Supplied entries: Begin
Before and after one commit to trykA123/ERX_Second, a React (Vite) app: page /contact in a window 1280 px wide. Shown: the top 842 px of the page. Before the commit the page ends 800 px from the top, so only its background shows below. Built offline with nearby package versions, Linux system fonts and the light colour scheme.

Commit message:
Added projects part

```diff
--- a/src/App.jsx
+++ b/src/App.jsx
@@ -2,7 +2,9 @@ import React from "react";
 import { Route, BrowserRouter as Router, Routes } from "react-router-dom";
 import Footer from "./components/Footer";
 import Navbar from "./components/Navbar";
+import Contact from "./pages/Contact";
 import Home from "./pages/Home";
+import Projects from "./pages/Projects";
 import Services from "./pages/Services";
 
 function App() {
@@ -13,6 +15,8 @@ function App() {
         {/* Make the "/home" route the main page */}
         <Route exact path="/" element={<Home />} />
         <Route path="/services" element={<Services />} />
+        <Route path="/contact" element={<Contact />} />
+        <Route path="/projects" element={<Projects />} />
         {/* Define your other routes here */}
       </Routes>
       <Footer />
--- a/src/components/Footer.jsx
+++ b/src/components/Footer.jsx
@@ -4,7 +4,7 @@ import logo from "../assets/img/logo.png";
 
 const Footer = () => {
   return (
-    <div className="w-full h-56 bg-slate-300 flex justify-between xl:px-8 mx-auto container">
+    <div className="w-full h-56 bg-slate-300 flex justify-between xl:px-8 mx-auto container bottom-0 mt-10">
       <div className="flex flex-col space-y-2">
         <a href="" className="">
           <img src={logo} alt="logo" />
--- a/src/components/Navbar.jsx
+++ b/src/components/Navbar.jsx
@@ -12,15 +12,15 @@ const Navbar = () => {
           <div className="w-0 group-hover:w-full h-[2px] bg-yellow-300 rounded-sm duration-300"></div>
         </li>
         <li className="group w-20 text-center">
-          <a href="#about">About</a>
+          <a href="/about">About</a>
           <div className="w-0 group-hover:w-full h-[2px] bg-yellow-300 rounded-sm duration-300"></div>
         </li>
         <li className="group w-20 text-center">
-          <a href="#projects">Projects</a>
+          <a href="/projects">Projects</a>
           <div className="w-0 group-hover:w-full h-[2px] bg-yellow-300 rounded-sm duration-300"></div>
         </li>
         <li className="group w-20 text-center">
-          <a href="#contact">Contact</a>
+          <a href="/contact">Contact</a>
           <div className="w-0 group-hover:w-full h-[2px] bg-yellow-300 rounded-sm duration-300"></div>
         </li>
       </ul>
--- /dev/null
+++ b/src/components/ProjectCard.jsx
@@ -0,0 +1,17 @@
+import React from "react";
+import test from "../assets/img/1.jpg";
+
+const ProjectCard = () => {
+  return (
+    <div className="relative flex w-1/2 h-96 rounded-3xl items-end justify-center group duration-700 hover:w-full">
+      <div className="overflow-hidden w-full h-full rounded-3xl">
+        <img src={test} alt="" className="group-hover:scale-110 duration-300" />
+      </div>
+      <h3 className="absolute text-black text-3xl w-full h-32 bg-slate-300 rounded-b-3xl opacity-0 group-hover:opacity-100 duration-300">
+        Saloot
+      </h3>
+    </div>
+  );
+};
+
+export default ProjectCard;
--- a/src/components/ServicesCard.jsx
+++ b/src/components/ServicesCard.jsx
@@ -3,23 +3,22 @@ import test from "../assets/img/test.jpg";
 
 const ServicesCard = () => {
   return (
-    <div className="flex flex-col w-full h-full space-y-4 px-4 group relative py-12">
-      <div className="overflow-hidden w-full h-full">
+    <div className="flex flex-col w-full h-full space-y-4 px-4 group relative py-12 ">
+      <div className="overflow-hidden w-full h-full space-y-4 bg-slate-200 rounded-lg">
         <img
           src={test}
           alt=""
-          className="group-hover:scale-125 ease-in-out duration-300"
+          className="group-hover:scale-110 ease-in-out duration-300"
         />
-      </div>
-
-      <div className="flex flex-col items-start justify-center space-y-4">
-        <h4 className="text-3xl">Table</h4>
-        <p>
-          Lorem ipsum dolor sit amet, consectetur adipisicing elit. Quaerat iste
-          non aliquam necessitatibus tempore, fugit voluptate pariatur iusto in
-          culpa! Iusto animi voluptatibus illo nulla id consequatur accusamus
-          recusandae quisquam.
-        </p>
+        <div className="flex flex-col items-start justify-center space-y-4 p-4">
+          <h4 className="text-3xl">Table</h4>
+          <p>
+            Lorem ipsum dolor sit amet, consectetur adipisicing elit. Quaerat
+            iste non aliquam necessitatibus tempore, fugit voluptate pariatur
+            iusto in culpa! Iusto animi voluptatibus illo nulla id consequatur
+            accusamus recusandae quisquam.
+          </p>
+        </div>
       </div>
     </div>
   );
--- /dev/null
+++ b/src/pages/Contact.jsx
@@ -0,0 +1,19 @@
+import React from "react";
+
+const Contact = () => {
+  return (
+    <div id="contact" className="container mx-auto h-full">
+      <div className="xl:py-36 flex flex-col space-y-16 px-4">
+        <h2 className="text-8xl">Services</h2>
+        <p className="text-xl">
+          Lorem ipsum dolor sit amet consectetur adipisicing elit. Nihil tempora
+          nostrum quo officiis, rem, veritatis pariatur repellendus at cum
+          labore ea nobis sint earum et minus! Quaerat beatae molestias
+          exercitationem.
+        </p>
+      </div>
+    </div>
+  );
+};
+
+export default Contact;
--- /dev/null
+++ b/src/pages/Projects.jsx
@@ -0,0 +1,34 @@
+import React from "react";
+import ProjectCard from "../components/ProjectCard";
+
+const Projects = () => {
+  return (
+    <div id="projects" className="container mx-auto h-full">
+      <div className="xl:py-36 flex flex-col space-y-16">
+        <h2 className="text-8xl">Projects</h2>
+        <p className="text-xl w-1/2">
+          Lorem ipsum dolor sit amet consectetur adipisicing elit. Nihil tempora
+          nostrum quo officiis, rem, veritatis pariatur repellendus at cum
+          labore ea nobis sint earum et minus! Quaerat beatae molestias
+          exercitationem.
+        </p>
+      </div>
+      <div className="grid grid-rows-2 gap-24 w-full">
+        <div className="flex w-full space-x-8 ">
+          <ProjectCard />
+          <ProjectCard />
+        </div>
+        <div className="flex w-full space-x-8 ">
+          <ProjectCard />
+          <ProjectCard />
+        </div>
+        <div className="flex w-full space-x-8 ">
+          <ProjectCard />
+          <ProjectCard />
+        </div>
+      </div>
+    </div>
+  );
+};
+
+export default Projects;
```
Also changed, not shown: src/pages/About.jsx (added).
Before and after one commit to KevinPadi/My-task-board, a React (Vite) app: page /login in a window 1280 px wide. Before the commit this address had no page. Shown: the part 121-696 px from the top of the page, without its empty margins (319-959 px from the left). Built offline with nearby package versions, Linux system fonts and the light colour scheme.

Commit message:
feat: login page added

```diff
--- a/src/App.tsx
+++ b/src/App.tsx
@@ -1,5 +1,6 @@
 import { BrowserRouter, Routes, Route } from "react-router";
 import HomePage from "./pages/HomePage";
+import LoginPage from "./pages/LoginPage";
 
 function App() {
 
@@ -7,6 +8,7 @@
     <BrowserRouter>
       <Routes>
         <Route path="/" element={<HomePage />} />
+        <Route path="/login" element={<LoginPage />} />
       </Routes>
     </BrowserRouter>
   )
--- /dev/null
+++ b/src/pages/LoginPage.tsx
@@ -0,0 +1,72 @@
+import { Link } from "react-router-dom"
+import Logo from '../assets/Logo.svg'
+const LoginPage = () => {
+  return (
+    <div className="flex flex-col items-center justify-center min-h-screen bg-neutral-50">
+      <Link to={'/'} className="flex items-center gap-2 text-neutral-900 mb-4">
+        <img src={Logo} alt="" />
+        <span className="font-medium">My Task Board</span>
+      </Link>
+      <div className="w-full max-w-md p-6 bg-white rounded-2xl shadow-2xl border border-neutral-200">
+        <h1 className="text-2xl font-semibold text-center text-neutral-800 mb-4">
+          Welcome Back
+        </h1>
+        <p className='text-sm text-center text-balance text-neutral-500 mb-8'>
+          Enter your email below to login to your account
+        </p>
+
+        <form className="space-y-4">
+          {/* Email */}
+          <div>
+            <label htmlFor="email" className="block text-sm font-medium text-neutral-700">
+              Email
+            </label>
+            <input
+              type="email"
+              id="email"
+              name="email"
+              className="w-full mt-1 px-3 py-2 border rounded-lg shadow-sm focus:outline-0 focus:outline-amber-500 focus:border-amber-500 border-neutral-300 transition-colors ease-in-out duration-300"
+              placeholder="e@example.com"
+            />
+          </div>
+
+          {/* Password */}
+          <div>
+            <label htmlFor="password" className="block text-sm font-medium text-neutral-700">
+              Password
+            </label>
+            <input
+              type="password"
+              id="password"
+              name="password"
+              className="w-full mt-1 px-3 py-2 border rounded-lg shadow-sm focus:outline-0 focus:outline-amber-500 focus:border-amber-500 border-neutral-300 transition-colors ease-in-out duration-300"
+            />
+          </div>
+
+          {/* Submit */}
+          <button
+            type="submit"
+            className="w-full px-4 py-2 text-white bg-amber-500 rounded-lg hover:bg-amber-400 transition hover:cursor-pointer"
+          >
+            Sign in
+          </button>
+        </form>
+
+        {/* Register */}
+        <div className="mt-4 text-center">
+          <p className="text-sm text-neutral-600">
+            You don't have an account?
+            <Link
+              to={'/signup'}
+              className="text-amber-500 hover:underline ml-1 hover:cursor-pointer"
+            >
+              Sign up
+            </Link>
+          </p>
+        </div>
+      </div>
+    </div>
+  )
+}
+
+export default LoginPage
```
Supplied entries: End
*Assigned task*: Extract, from the listing above, every line where the string "LoginPage" occurs.

*Written solution*:
+import LoginPage from "./pages/LoginPage";
+        <Route path="/login" element={<LoginPage />} />
+++ b/src/pages/LoginPage.tsx
+const LoginPage = () => {
+export default LoginPage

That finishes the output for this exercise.